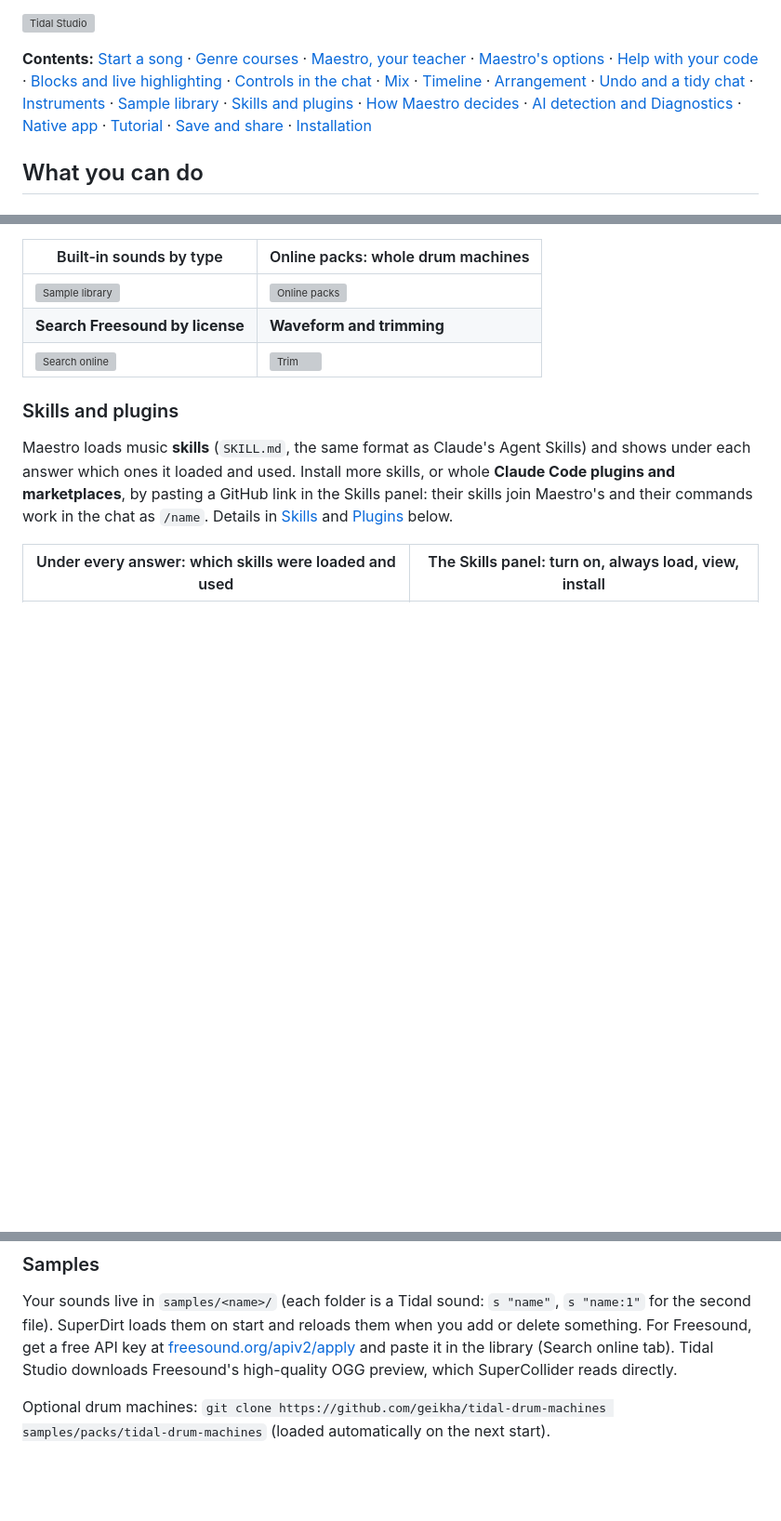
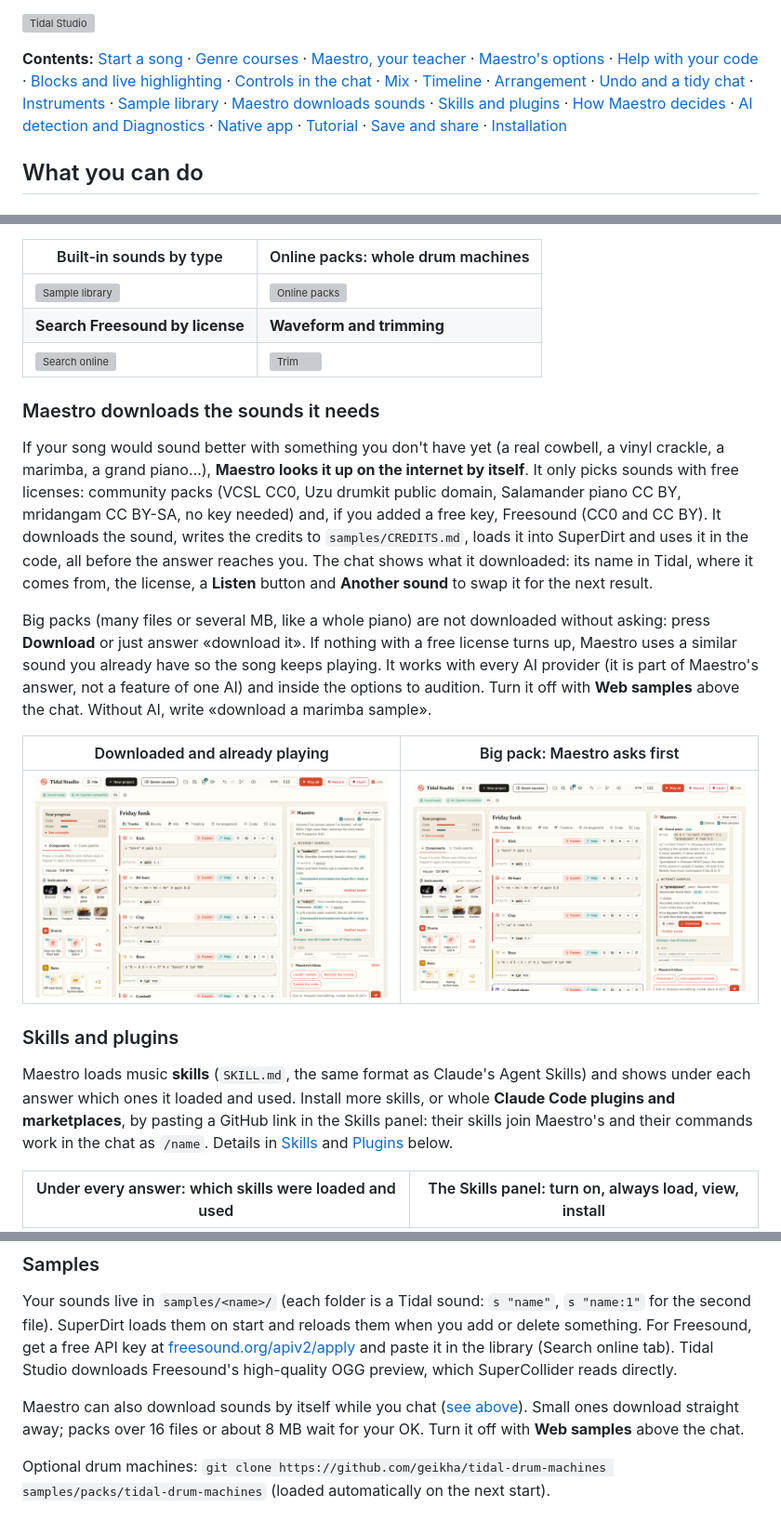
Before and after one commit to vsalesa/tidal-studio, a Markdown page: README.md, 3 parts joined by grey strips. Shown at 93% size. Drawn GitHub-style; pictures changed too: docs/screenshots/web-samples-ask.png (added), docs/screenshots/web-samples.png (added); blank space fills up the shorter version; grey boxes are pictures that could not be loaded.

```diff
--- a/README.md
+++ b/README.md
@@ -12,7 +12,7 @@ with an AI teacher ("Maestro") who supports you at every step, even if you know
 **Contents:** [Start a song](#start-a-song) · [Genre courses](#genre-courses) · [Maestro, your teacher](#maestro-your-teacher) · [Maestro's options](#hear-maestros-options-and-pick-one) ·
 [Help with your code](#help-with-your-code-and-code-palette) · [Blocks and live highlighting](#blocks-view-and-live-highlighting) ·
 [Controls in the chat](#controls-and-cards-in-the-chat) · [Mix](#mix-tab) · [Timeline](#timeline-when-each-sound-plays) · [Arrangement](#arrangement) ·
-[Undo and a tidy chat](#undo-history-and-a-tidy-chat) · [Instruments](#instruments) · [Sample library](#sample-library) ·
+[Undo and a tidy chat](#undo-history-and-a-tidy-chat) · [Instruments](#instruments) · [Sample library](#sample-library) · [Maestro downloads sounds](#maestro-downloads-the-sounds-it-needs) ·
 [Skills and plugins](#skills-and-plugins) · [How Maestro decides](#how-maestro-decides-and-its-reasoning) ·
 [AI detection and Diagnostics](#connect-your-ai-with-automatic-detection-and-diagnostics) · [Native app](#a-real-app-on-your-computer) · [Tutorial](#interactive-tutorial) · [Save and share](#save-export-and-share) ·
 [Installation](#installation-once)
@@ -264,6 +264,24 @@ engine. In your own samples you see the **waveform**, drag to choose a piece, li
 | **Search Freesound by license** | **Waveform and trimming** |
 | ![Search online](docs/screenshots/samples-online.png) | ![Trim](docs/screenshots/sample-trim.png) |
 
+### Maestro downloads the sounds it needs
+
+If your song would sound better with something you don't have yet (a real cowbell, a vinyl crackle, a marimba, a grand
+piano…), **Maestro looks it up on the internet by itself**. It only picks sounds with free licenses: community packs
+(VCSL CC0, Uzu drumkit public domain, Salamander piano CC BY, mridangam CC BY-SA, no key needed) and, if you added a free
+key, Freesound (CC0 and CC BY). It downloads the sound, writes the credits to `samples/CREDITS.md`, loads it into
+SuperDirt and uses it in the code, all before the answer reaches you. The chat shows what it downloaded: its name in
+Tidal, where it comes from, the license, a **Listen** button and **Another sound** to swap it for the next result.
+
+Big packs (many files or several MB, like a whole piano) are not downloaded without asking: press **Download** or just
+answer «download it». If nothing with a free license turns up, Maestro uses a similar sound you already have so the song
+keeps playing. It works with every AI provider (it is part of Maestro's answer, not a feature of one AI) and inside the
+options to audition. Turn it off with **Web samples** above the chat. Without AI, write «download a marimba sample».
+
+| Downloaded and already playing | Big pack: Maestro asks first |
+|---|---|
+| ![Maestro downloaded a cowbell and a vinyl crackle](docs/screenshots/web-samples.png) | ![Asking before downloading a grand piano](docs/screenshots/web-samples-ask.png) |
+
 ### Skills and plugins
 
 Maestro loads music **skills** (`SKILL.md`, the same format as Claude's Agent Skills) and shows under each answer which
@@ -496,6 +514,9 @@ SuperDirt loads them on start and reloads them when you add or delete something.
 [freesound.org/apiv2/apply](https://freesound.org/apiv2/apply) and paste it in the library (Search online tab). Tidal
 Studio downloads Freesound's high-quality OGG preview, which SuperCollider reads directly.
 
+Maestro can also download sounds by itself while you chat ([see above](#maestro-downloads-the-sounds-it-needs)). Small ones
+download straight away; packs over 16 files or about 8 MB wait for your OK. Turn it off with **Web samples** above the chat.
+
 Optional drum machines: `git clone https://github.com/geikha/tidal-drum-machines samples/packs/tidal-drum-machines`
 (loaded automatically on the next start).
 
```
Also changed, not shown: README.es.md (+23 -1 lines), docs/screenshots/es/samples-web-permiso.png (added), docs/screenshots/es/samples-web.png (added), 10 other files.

####################

## [WHAT IS REQUIRED]
Repeat the data word for word; drop the pictures.

## [TASK OUTPUT]
Before and after one commit to vsalesa/tidal-studio, a Markdown page: README.md, 3 parts joined by grey strips. Shown at 93% size. Drawn GitHub-style; pictures changed too: docs/screenshots/web-samples-ask.png (added), docs/screenshots/web-samples.png (added); blank space fills up the shorter version; grey boxes are pictures that could not be loaded.

```diff
--- a/README.md
+++ b/README.md
@@ -12,7 +12,7 @@ with an AI teacher ("Maestro") who supports you at every step, even if you know
 **Contents:** [Start a song](#start-a-song) · [Genre courses](#genre-courses) · [Maestro, your teacher](#maestro-your-teacher) · [Maestro's options](#hear-maestros-options-and-pick-one) ·
 [Help with your code](#help-with-your-code-and-code-palette) · [Blocks and live highlighting](#blocks-view-and-live-highlighting) ·
 [Controls in the chat](#controls-and-cards-in-the-chat) · [Mix](#mix-tab) · [Timeline](#timeline-when-each-sound-plays) · [Arrangement](#arrangement) ·
-[Undo and a tidy chat](#undo-history-and-a-tidy-chat) · [Instruments](#instruments) · [Sample library](#sample-library) ·
+[Undo and a tidy chat](#undo-history-and-a-tidy-chat) · [Instruments](#instruments) · [Sample library](#sample-library) · [Maestro downloads sounds](#maestro-downloads-the-sounds-it-needs) ·
 [Skills and plugins](#skills-and-plugins) · [How Maestro decides](#how-maestro-decides-and-its-reasoning) ·
 [AI detection and Diagnostics](#connect-your-ai-with-automatic-detection-and-diagnostics) · [Native app](#a-real-app-on-your-computer) · [Tutorial](#interactive-tutorial) · [Save and share](#save-export-and-share) ·
 [Installation](#installation-once)
@@ -264,6 +264,24 @@ engine. In your own samples you see the **waveform**, drag to choose a piece, li
 | **Search Freesound by license** | **Waveform and trimming** |
 | ![Search online](docs/screenshots/samples-online.png) | ![Trim](docs/screenshots/sample-trim.png) |
 
+### Maestro downloads the sounds it needs
+
+If your song would sound better with something you don't have yet (a real cowbell, a vinyl crackle, a marimba, a grand
+piano…), **Maestro looks it up on the internet by itself**. It only picks sounds with free licenses: community packs
+(VCSL CC0, Uzu drumkit public domain, Salamander piano CC BY, mridangam CC BY-SA, no key needed) and, if you added a free
+key, Freesound (CC0 and CC BY). It downloads the sound, writes the credits to `samples/CREDITS.md`, loads it into
+SuperDirt and uses it in the code, all before the answer reaches you. The chat shows what it downloaded: its name in
+Tidal, where it comes from, the license, a **Listen** button and **Another sound** to swap it for the next result.
+
+Big packs (many files or several MB, like a whole piano) are not downloaded without asking: press **Download** or just
+answer «download it». If nothing with a free license turns up, Maestro uses a similar sound you already have so the song
+keeps playing. It works with every AI provider (it is part of Maestro's answer, not a feature of one AI) and inside the
+options to audition. Turn it off with **Web samples** above the chat. Without AI, write «download a marimba sample».
+
+| Downloaded and already playing | Big pack: Maestro asks first |
+|---|---|
+| ![Maestro downloaded a cowbell and a vinyl crackle](docs/screenshots/web-samples.png) | ![Asking before downloading a grand piano](docs/screenshots/web-samples-ask.png) |
+
 ### Skills and plugins
 
 Maestro loads music **skills** (`SKILL.md`, the same format as Claude's Agent Skills) and shows under each answer which
@@ -496,6 +514,9 @@ SuperDirt loads them on start and reloads them when you add or delete something.
 [freesound.org/apiv2/apply](https://freesound.org/apiv2/apply) and paste it in the library (Search online tab). Tidal
 Studio downloads Freesound's high-quality OGG preview, which SuperCollider reads directly.
 
+Maestro can also download sounds by itself while you chat ([see above](#maestro-downloads-the-sounds-it-needs)). Small ones
+download straight away; packs over 16 files or about 8 MB wait for your OK. Turn it off with **Web samples** above the chat.
+
 Optional drum machines: `git clone https://github.com/geikha/tidal-drum-machines samples/packs/tidal-drum-machines`
 (loaded automatically on the next start).
 
```
Also changed, not shown: README.es.md (+23 -1 lines), docs/screenshots/es/samples-web-permiso.png (added), docs/screenshots/es/samples-web.png (added), 10 other files.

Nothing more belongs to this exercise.